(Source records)
===============

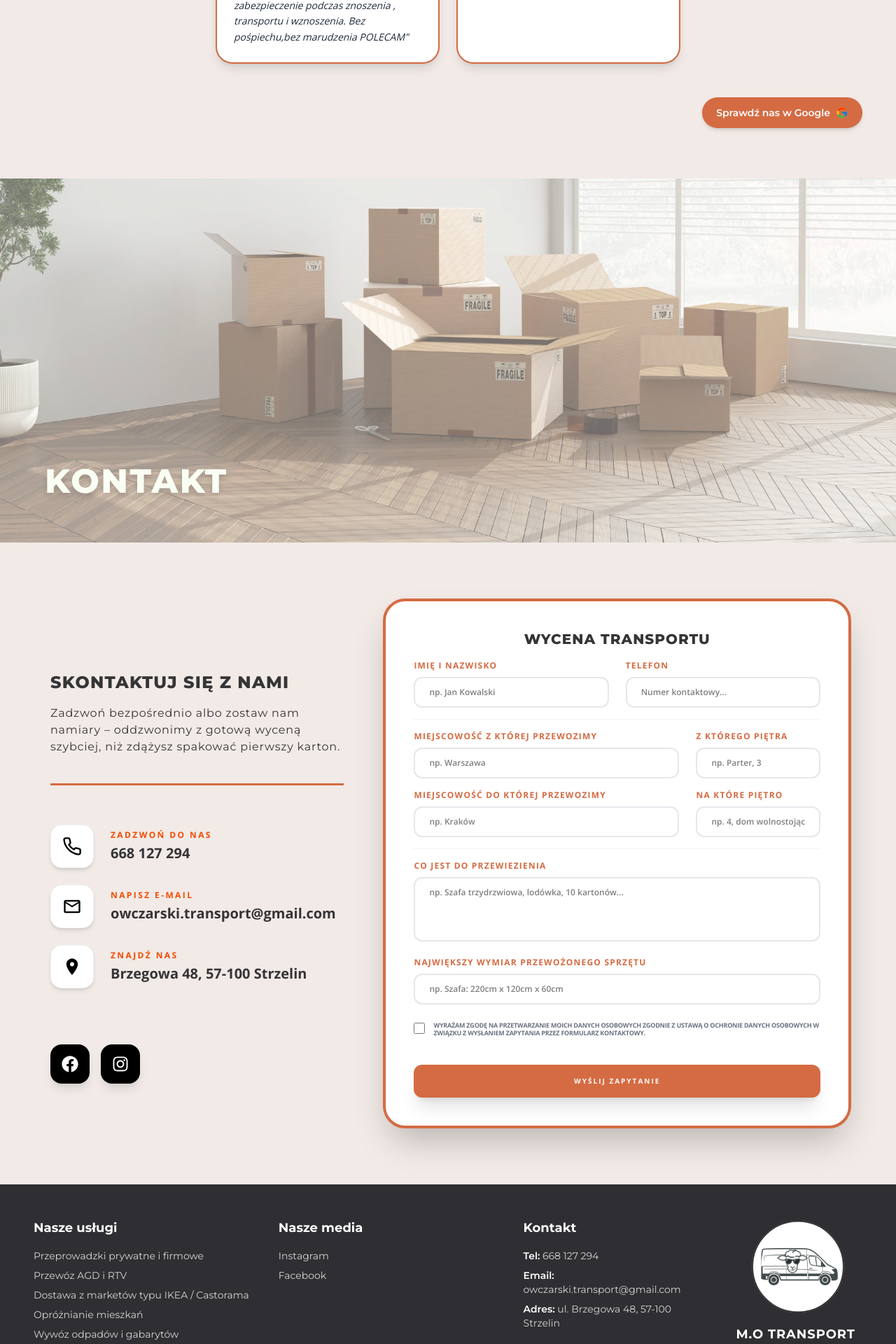
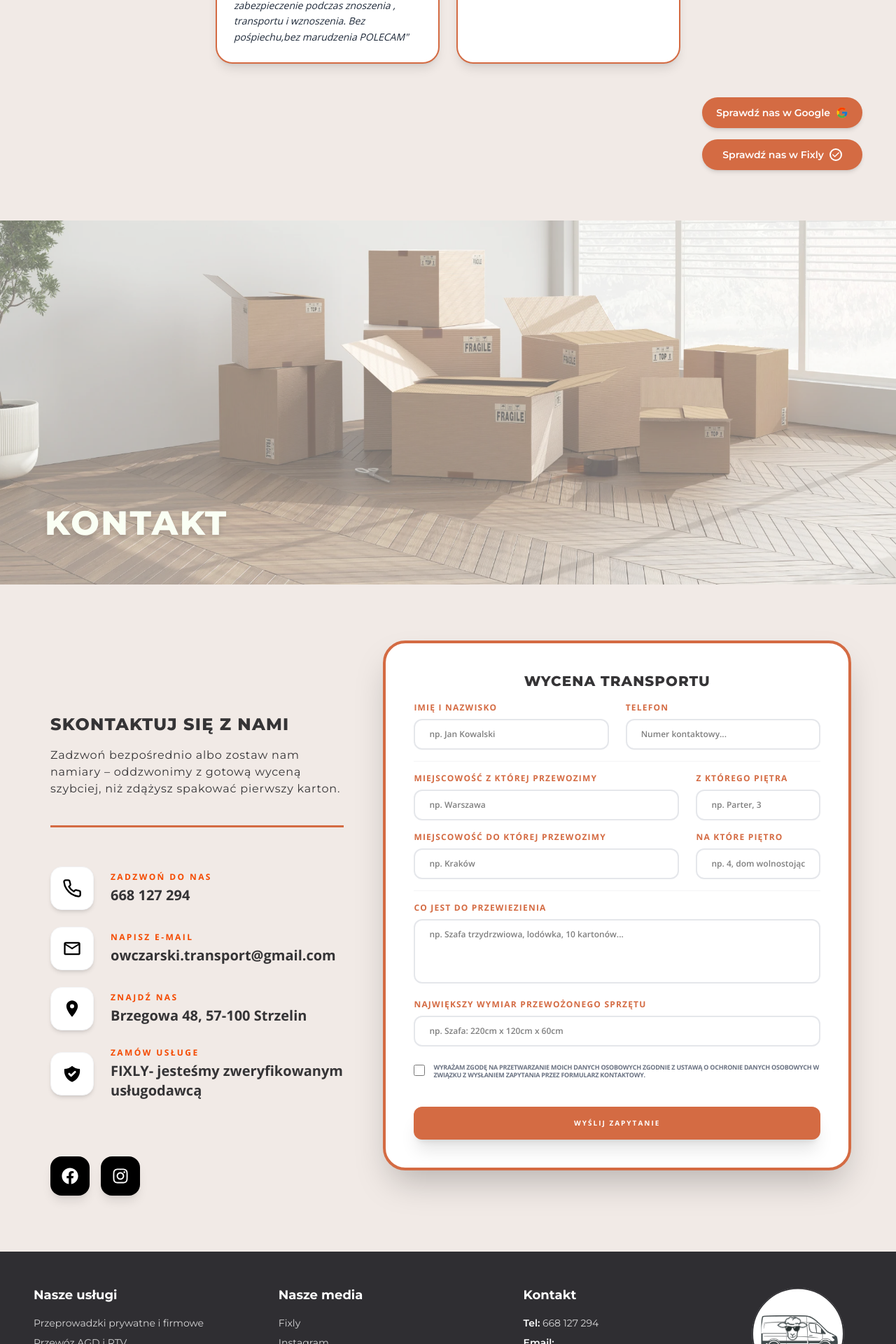
Before and after one commit to MstowskaSandra/owca-transport, a React (Vite) app: page / in a window 1280 px wide. Shown: the part 5299-7219 px from the top of the page at 70% size. Built offline with nearby package versions, Linux system fonts and the light colour scheme; a web font is replaced by a local one.

Commit message:
feat: add links to Fixly

```diff
--- a/src/components/Footer.jsx
+++ b/src/components/Footer.jsx
@@ -34,6 +34,14 @@ export const Footer = () => {
               Nasze media
             </h5>
             <div className="flex flex-col gap-2 text-xs lg:text-sm text-white/80">
+              <a
+                href="https://fixly.pl/profil/kam4zmxu"
+                target="_blank"
+                rel="noopener noreferrer"
+                className="hover:text-white transition hover:translate-x-1 inline-block"
+              >
+                Fixly
+              </a>
               <a
                 href="https://instagram.com/"
                 target="_blank"
--- a/src/components/ReviewSection.jsx
+++ b/src/components/ReviewSection.jsx
@@ -1,6 +1,7 @@
 import { reviews } from "../data/reviews";
 import ReviewCard from "./ReviewCard";
 import { FcGoogle } from "react-icons/fc";
+import { HiCheck } from "react-icons/hi";
 import Reveal from "../utils/Reveal";
 
 export const ReviewSection = () => (
@@ -22,6 +23,7 @@ export const ReviewSection = () => (
       delay={0.3}
       className="mt-12 flex justify-center px-4 md:justify-end md:pr-12"
     >
+      <div className="flex flex-col gap-4">
         <a
           href="https://share.google/r7xgF3dJDwaWx6zH9"
           target="_blank"
@@ -31,6 +33,16 @@ export const ReviewSection = () => (
           Sprawdź nas w Google
           <FcGoogle className="text-lg shrink-0" />
         </a>
+        <a
+          href="https://fixly.pl/profil/kam4zmxu"
+          target="_blank"
+          rel="noopener noreferrer"
+          className="flex items-center justify-center text-center gap-2 cursor-pointer font-mont text-xs sm:text-sm font-semibold text-white w-full max-w-80 sm:w-auto px-5 py-3 rounded-full bg-[#D46B43] hover:bg-orange-600 hover:scale-105 transition shadow-md"
+        >
+          Sprawdź nas w Fixly
+          <HiCheck className="text-lg shrink-0 border-2 rounded-full" />
+        </a>
+      </div>
     </Reveal>
   </section>
 );
--- a/src/pages/Contact.jsx
+++ b/src/pages/Contact.jsx
@@ -3,6 +3,7 @@ import Reveal from "../utils/Reveal";
 import { FiPhone } from "react-icons/fi";
 import { MdOutlineMail, MdLocationOn } from "react-icons/md";
 import { FaFacebook, FaInstagram } from "react-icons/fa";
+import { HiShieldCheck } from "react-icons/hi";
 
 const Contact = () => {
   return (
@@ -28,7 +29,7 @@ const Contact = () => {
               <p className="text-xs font-black uppercase tracking-[0.2em] text-orange-600 mb-1">
                 Zadzwoń do nas
               </p>
-              <p className="text-sm lg:text-xl font-extrabold text-[#353436] !text-[#353436]">
+              <p className="text-sm lg:text-xl font-extrabold text-[#353436] !text-[#353436] hover:underline">
                 668 127 294
               </p>
             </div>
@@ -48,7 +49,7 @@ const Contact = () => {
               <p className="text-xs font-black uppercase tracking-[0.2em] text-orange-600 mb-1">
                 Napisz e-mail
               </p>
-              <p className="text-sm lg:text-xl font-extrabold break-all sm:break-normal text-[#353436] !text-[#353436]">
+              <p className="text-sm lg:text-xl font-extrabold break-all sm:break-normal text-[#353436] !text-[#353436] hover:underline">
                 owczarski.transport@gmail.com
               </p>
             </div>
@@ -70,8 +71,29 @@ const Contact = () => {
               <p className="text-xs font-black uppercase tracking-[0.2em] text-orange-600 mb-1">
                 Znajdź nas
               </p>
-              <p className="text-sm lg:text-xl font-extrabold text-[#353436] ">
+              <p className="text-sm lg:text-xl font-extrabold text-[#353436] hover:underline">
                 Brzegowa 48, 57-100 Strzelin
+              </p>
+            </div>
+          </a>
+          <a
+            href="https://fixly.pl/profil/kam4zmxu"
+            target="_blank"
+            rel="noopener noreferrer"
+            className="flex items-center gap-6 group cursor-pointer w-fit"
+          >
+            <div className="bg-white p-4 rounded-2xl shadow-md border border-gray-100 hover:bg-[#EAB33B] hover:text-[#D46B43] transition-all duration-300">
+              <HiShieldCheck
+                size={28}
+                className="text-black transition-colors"
+              />
+            </div>
+            <div>
+              <p className="text-xs font-black uppercase tracking-[0.2em] text-orange-600 mb-1">
+                Zamów usługe
+              </p>
+              <p className="text-sm lg:text-xl font-extrabold text-[#353436] hover:underline">
+                FIXLY- jesteśmy zweryfikowanym usługodawcą
               </p>
             </div>
           </a>
```
Lines whose indentation alone changed are shown as unchanged.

===============

■ What to work on
All of the data gets printed again exactly; the pictures do not.

■ Solved problem
Before and after one commit to MstowskaSandra/owca-transport, a React (Vite) app: page / in a window 1280 px wide. Shown: the part 5299-7219 px from the top of the page at 70% size. Built offline with nearby package versions, Linux system fonts and the light colour scheme; a web font is replaced by a local one.

Commit message:
feat: add links to Fixly

```diff
--- a/src/components/Footer.jsx
+++ b/src/components/Footer.jsx
@@ -34,6 +34,14 @@ export const Footer = () => {
               Nasze media
             </h5>
             <div className="flex flex-col gap-2 text-xs lg:text-sm text-white/80">
+              <a
+                href="https://fixly.pl/profil/kam4zmxu"
+                target="_blank"
+                rel="noopener noreferrer"
+                className="hover:text-white transition hover:translate-x-1 inline-block"
+              >
+                Fixly
+              </a>
               <a
                 href="https://instagram.com/"
                 target="_blank"
--- a/src/components/ReviewSection.jsx
+++ b/src/components/ReviewSection.jsx
@@ -1,6 +1,7 @@
 import { reviews } from "../data/reviews";
 import ReviewCard from "./ReviewCard";
 import { FcGoogle } from "react-icons/fc";
+import { HiCheck } from "react-icons/hi";
 import Reveal from "../utils/Reveal";
 
 export const ReviewSection = () => (
@@ -22,6 +23,7 @@ export const ReviewSection = () => (
       delay={0.3}
       className="mt-12 flex justify-center px-4 md:justify-end md:pr-12"
     >
+      <div className="flex flex-col gap-4">
         <a
           href="https://share.google/r7xgF3dJDwaWx6zH9"
           target="_blank"
@@ -31,6 +33,16 @@ export const ReviewSection = () => (
           Sprawdź nas w Google
           <FcGoogle className="text-lg shrink-0" />
         </a>
+        <a
+          href="https://fixly.pl/profil/kam4zmxu"
+          target="_blank"
+          rel="noopener noreferrer"
+          className="flex items-center justify-center text-center gap-2 cursor-pointer font-mont text-xs sm:text-sm font-semibold text-white w-full max-w-80 sm:w-auto px-5 py-3 rounded-full bg-[#D46B43] hover:bg-orange-600 hover:scale-105 transition shadow-md"
+        >
+          Sprawdź nas w Fixly
+          <HiCheck className="text-lg shrink-0 border-2 rounded-full" />
+        </a>
+      </div>
     </Reveal>
   </section>
 );
--- a/src/pages/Contact.jsx
+++ b/src/pages/Contact.jsx
@@ -3,6 +3,7 @@ import Reveal from "../utils/Reveal";
 import { FiPhone } from "react-icons/fi";
 import { MdOutlineMail, MdLocationOn } from "react-icons/md";
 import { FaFacebook, FaInstagram } from "react-icons/fa";
+import { HiShieldCheck } from "react-icons/hi";
 
 const Contact = () => {
   return (
@@ -28,7 +29,7 @@ const Contact = () => {
               <p className="text-xs font-black uppercase tracking-[0.2em] text-orange-600 mb-1">
                 Zadzwoń do nas
               </p>
-              <p className="text-sm lg:text-xl font-extrabold text-[#353436] !text-[#353436]">
+              <p className="text-sm lg:text-xl font-extrabold text-[#353436] !text-[#353436] hover:underline">
                 668 127 294
               </p>
             </div>
@@ -48,7 +49,7 @@ const Contact = () => {
               <p className="text-xs font-black uppercase tracking-[0.2em] text-orange-600 mb-1">
                 Napisz e-mail
               </p>
-              <p className="text-sm lg:text-xl font-extrabold break-all sm:break-normal text-[#353436] !text-[#353436]">
+              <p className="text-sm lg:text-xl font-extrabold break-all sm:break-normal text-[#353436] !text-[#353436] hover:underline">
                 owczarski.transport@gmail.com
               </p>
             </div>
@@ -70,8 +71,29 @@ const Contact = () => {
               <p className="text-xs font-black uppercase tracking-[0.2em] text-orange-600 mb-1">
                 Znajdź nas
               </p>
-              <p className="text-sm lg:text-xl font-extrabold text-[#353436] ">
+              <p className="text-sm lg:text-xl font-extrabold text-[#353436] hover:underline">
                 Brzegowa 48, 57-100 Strzelin
+              </p>
+            </div>
+          </a>
+          <a
+            href="https://fixly.pl/profil/kam4zmxu"
+            target="_blank"
+            rel="noopener noreferrer"
+            className="flex items-center gap-6 group cursor-pointer w-fit"
+          >
+            <div className="bg-white p-4 rounded-2xl shadow-md border border-gray-100 hover:bg-[#EAB33B] hover:text-[#D46B43] transition-all duration-300">
+              <HiShieldCheck
+                size={28}
+                className="text-black transition-colors"
+              />
+            </div>
+            <div>
+              <p className="text-xs font-black uppercase tracking-[0.2em] text-orange-600 mb-1">
+                Zamów usługe
+              </p>
+              <p className="text-sm lg:text-xl font-extrabold text-[#353436] hover:underline">
+                FIXLY- jesteśmy zweryfikowanym usługodawcą
               </p>
             </div>
           </a>
```
Lines whose indentation alone changed are shown as unchanged.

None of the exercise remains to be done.